WORK REQUEST ->
Write the records below out in full, character for character, with no pictures.

::: INPUT MATERIAL

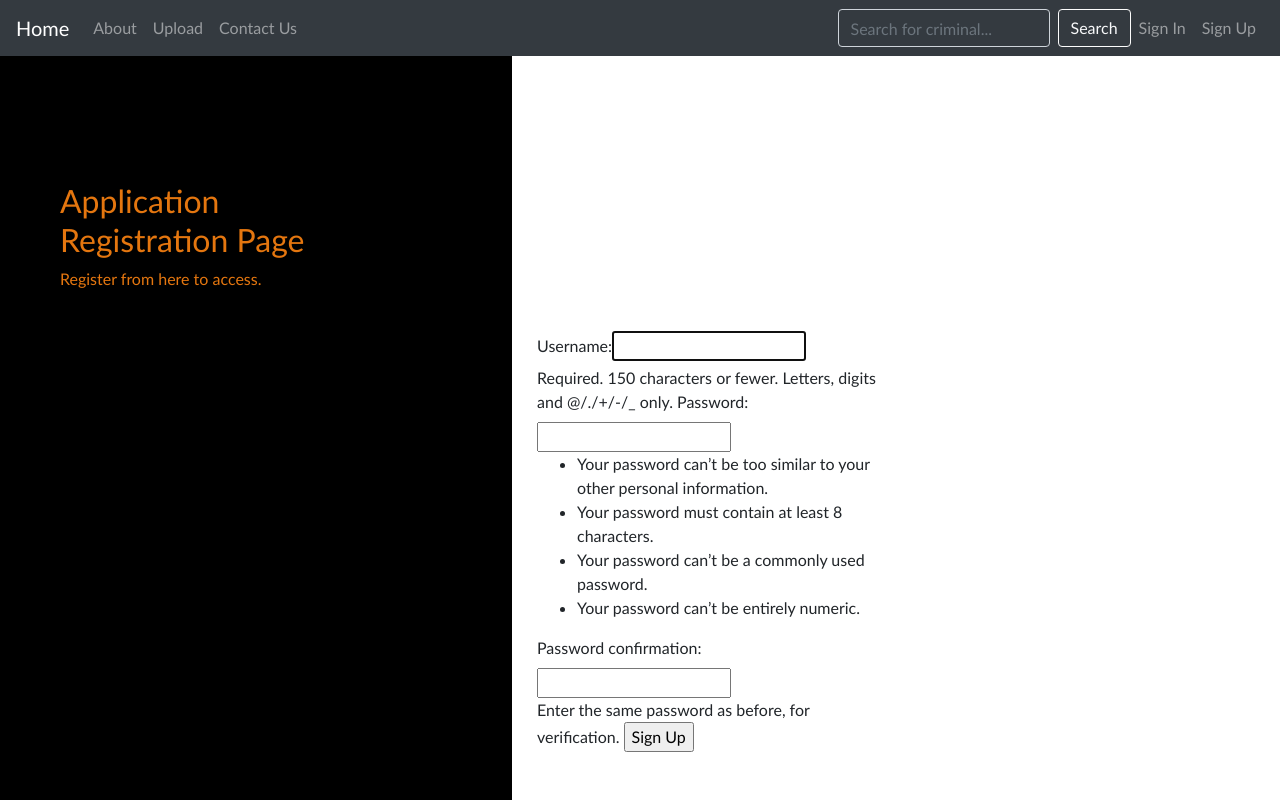
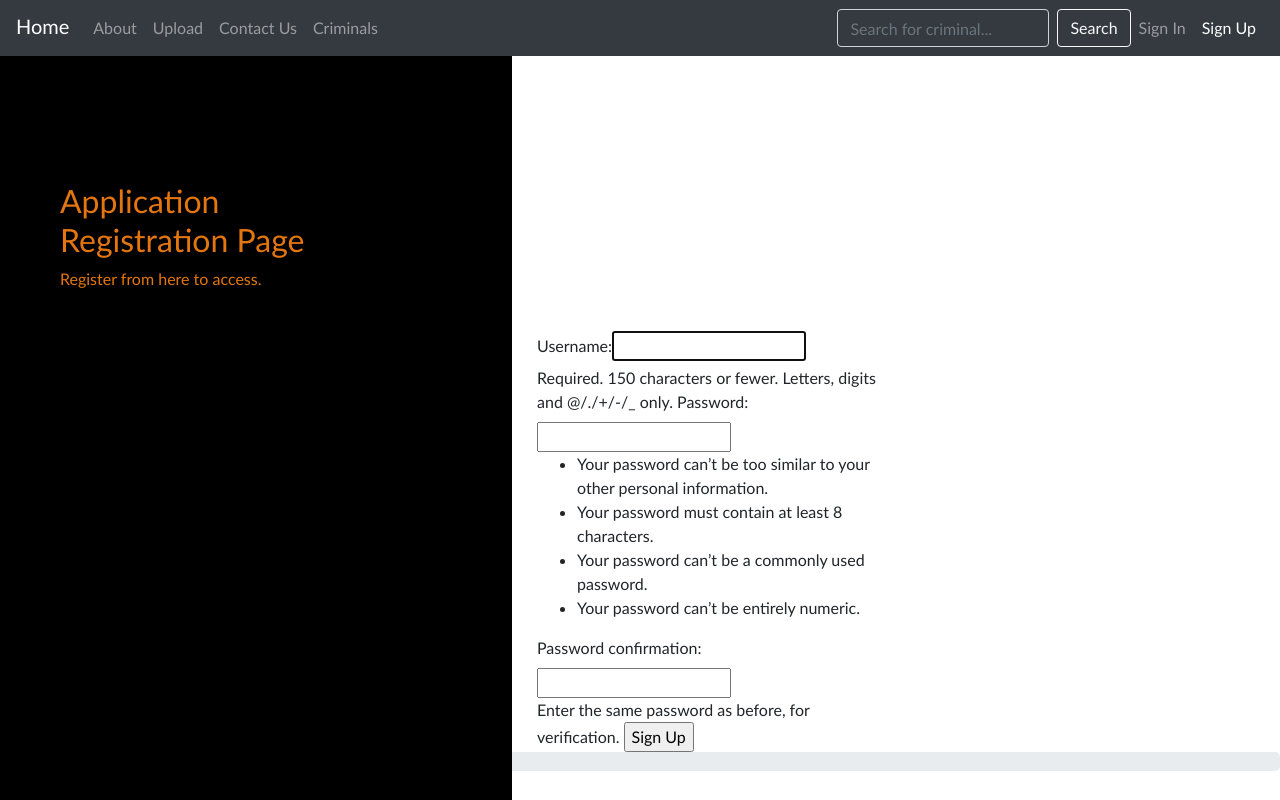
Before and after one commit to mareea-mehbin/cds, a Django app: page /accounts/signup/ in a window 1280 px wide. Run offline with Django 3.2, Linux system fonts and the light colour scheme; some libraries are stand-ins or nearby versions.

Commit message:
active navlinks

```diff
--- a/criminals/urls.py
+++ b/criminals/urls.py
@@ -2,5 +2,5 @@ from django.urls import path, include
 from . import views
 
 urlpatterns = [
-    path('', views.display),
+    path('', views.display, name='criminals'),
 ]
--- a/static/css/styles.css
+++ b/static/css/styles.css
@@ -16,7 +16,11 @@ body {
     background-color: #1976d2;
 }
 
-.btn {
+.navbar-brand {
+    padding-top: 0px;
+}
+
+search {
     border-color: #fcfcfc;
 }
 
--- a/templates/base_template.html
+++ b/templates/base_template.html
@@ -14,6 +14,9 @@
   <div class="container-fluid p-0">
     <nav class="navbar navbar-expand-sm bg-dark navbar-dark fixed-top">
       <a class="navbar-brand" href="{% url 'home' %}">Home</a>
+      <div class="navbar-brand d-md-none d-lg-none d-xl-none ml-auto">
+        {{ request.resolver_match.url_name|capfirst }}
+      </div>
       <button class="navbar-toggler" type="button" data-toggle="collapse" data-target="#navbarSupportedContent"
         aria-controls="navbarSupportedContent" aria-expanded="false" aria-label="Toggle navigation">
         <span class="navbar-toggler-icon"></span>
@@ -21,20 +24,23 @@
       <div class="collapse navbar-collapse" id="navbarSupportedContent">
         <ul class="navbar-nav mr-auto">
           <li class="nav-item">
-            <a class="nav-link" href="#">About</a>
+            <a class="nav-link {% if request.resolver_match.url_name == 'about'%} active {% endif %}" href="#">About</a>
           </li>
           <li class="nav-item">
-            <a class="nav-link" href=" {% url 'upload' %} ">Upload</a>
+            <a class="nav-link {% if request.resolver_match.url_name == 'upload'%} active {% endif %}" href=" {% url 'upload' %} ">Upload</a>
           </li>
           <li class="nav-item">
-            <a class="nav-link" href="#">Contact Us</a>
+            <a class="nav-link {% if request.resolver_match.url_name == 'contact'%} active {% endif %}" href="#">Contact Us</a>
+          </li>
+          <li class="nav-item">
+            <a class="nav-link {% if request.resolver_match.url_name == 'criminals'%} active {% endif %}" href=" {% url 'criminals'%} ">Criminals</a>
           </li>
         </ul>
         <form class="form-inline my-2 my-lg-0 ml-auto">
           <input class="form-control mr-sm-2 bg-transparent" type="search" placeholder="Search for criminal..."
             aria-label="Search">
           <div class="mt-1 mt-md-0">
-            <button class="btn btn-outline-light" type="submit">Search</button>
+            <button class="search btn btn-outline-light" type="submit">Search</button>
           </div>
         </form>
         <ul class="navbar-nav">
@@ -47,10 +53,10 @@
           </li>
           {% else %}
           <li class="nav-item">
-            <a class="nav-link" href="{% url 'accounts:login' %}"> Sign In </a>
+            <a class="nav-link {% if request.resolver_match.url_name == 'login'%} active {% endif %}" href="{% url 'accounts:login' %}"> Sign In </a>
           </li>
           <li class="nav-item">
-            <a class="nav-link" href=" {% url 'accounts:signup' %} "> Sign Up </a>
+            <a class="nav-link {% if request.resolver_match.url_name == 'signup'%} active {% endif %}" href=" {% url 'accounts:signup' %} "> Sign Up </a>
           </li>
           {% endif %}
         </ul>
@@ -59,6 +65,10 @@
   </div>
 
   {% block content %} {% endblock %}
+
+  <div class="jumbotron footer" style="margin-bottom:0">
+    <p>Designed by Mareea, Sachin & Eric</p>
+  </div>
 
   <script src="https://code.jquery.com/jquery-3.3.1.slim.min.js"
     integrity="sha384-q8i/X+965DzO0rT7abK41JStQIAqVgRVzpbzo5smXKp4YfRvH+8abtTE1Pi6jizo"
```
Also changed, not shown: templates/home.html (+2 -5 lines), db.sqlite3, static/images/missing_sww0JeK.jpeg (added), static/images/pp_MfK8AnY.jpg (added).
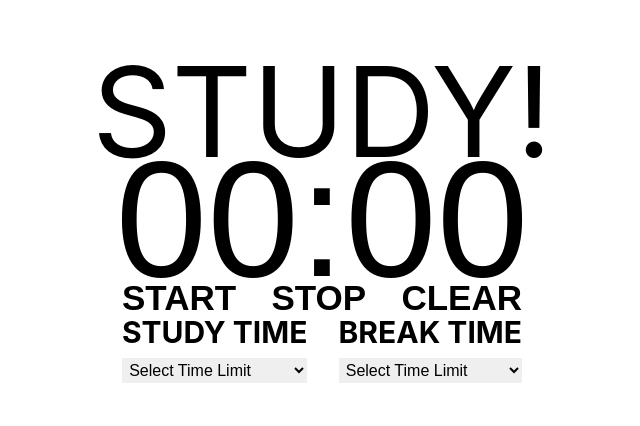
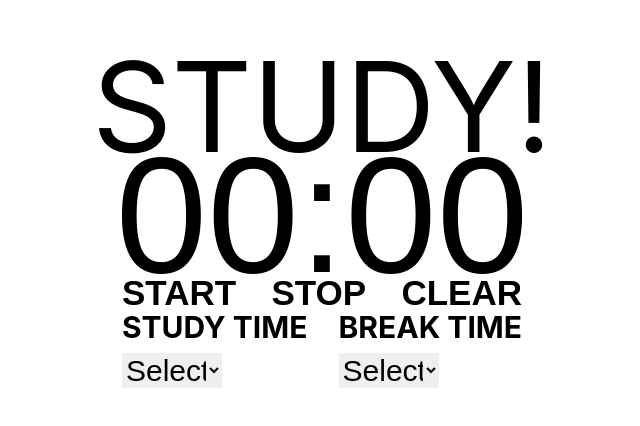
Before and after one commit to andyb2/study-timer, a React (Create React App) app: page / in a window 1280 px wide. Shown: the part 176-602 px from the top of the page, without its empty margins (318-958 px from the left). Built offline with nearby package versions, Linux system fonts and the light colour scheme.

Commit message:
more styling

```diff
--- a/src/components/time-limit/time-limit.module.css
+++ b/src/components/time-limit/time-limit.module.css
@@ -5,8 +5,9 @@
 }
 
 .select {
-  font-size: 16px;
-  padding: 0.2rem;
+  display: flex;
+  font-size: 30px;
+  width: 100px;
   border: none;
 }
 
```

::::::

ANSWER TO THIS TASK ->
Before and after one commit to mareea-mehbin/cds, a Django app: page /accounts/signup/ in a window 1280 px wide. Run offline with Django 3.2, Linux system fonts and the light colour scheme; some libraries are stand-ins or nearby versions.

Commit message:
active navlinks

```diff
--- a/criminals/urls.py
+++ b/criminals/urls.py
@@ -2,5 +2,5 @@ from django.urls import path, include
 from . import views
 
 urlpatterns = [
-    path('', views.display),
+    path('', views.display, name='criminals'),
 ]
--- a/static/css/styles.css
+++ b/static/css/styles.css
@@ -16,7 +16,11 @@ body {
     background-color: #1976d2;
 }
 
-.btn {
+.navbar-brand {
+    padding-top: 0px;
+}
+
+search {
     border-color: #fcfcfc;
 }
 
--- a/templates/base_template.html
+++ b/templates/base_template.html
@@ -14,6 +14,9 @@
   <div class="container-fluid p-0">
     <nav class="navbar navbar-expand-sm bg-dark navbar-dark fixed-top">
       <a class="navbar-brand" href="{% url 'home' %}">Home</a>
+      <div class="navbar-brand d-md-none d-lg-none d-xl-none ml-auto">
+        {{ request.resolver_match.url_name|capfirst }}
+      </div>
       <button class="navbar-toggler" type="button" data-toggle="collapse" data-target="#navbarSupportedContent"
         aria-controls="navbarSupportedContent" aria-expanded="false" aria-label="Toggle navigation">
         <span class="navbar-toggler-icon"></span>
@@ -21,20 +24,23 @@
       <div class="collapse navbar-collapse" id="navbarSupportedContent">
         <ul class="navbar-nav mr-auto">
           <li class="nav-item">
-            <a class="nav-link" href="#">About</a>
+            <a class="nav-link {% if request.resolver_match.url_name == 'about'%} active {% endif %}" href="#">About</a>
           </li>
           <li class="nav-item">
-            <a class="nav-link" href=" {% url 'upload' %} ">Upload</a>
+            <a class="nav-link {% if request.resolver_match.url_name == 'upload'%} active {% endif %}" href=" {% url 'upload' %} ">Upload</a>
           </li>
           <li class="nav-item">
-            <a class="nav-link" href="#">Contact Us</a>
+            <a class="nav-link {% if request.resolver_match.url_name == 'contact'%} active {% endif %}" href="#">Contact Us</a>
+          </li>
+          <li class="nav-item">
+            <a class="nav-link {% if request.resolver_match.url_name == 'criminals'%} active {% endif %}" href=" {% url 'criminals'%} ">Criminals</a>
           </li>
         </ul>
         <form class="form-inline my-2 my-lg-0 ml-auto">
           <input class="form-control mr-sm-2 bg-transparent" type="search" placeholder="Search for criminal..."
             aria-label="Search">
           <div class="mt-1 mt-md-0">
-            <button class="btn btn-outline-light" type="submit">Search</button>
+            <button class="search btn btn-outline-light" type="submit">Search</button>
           </div>
         </form>
         <ul class="navbar-nav">
@@ -47,10 +53,10 @@
           </li>
           {% else %}
           <li class="nav-item">
-            <a class="nav-link" href="{% url 'accounts:login' %}"> Sign In </a>
+            <a class="nav-link {% if request.resolver_match.url_name == 'login'%} active {% endif %}" href="{% url 'accounts:login' %}"> Sign In </a>
           </li>
           <li class="nav-item">
-            <a class="nav-link" href=" {% url 'accounts:signup' %} "> Sign Up </a>
+            <a class="nav-link {% if request.resolver_match.url_name == 'signup'%} active {% endif %}" href=" {% url 'accounts:signup' %} "> Sign Up </a>
           </li>
           {% endif %}
         </ul>
@@ -59,6 +65,10 @@
   </div>
 
   {% block content %} {% endblock %}
+
+  <div class="jumbotron footer" style="margin-bottom:0">
+    <p>Designed by Mareea, Sachin & Eric</p>
+  </div>
 
   <script src="https://code.jquery.com/jquery-3.3.1.slim.min.js"
     integrity="sha384-q8i/X+965DzO0rT7abK41JStQIAqVgRVzpbzo5smXKp4YfRvH+8abtTE1Pi6jizo"
```
Also changed, not shown: templates/home.html (+2 -5 lines), db.sqlite3, static/images/missing_sww0JeK.jpeg (added), static/images/pp_MfK8AnY.jpg (added).
Before and after one commit to andyb2/study-timer, a React (Create React App) app: page / in a window 1280 px wide. Shown: the part 176-602 px from the top of the page, without its empty margins (318-958 px from the left). Built offline with nearby package versions, Linux system fonts and the light colour scheme.

Commit message:
more styling

```diff
--- a/src/components/time-limit/time-limit.module.css
+++ b/src/components/time-limit/time-limit.module.css
@@ -5,8 +5,9 @@
 }
 
 .select {
-  font-size: 16px;
-  padding: 0.2rem;
+  display: flex;
+  font-size: 30px;
+  width: 100px;
   border: none;
 }
 
```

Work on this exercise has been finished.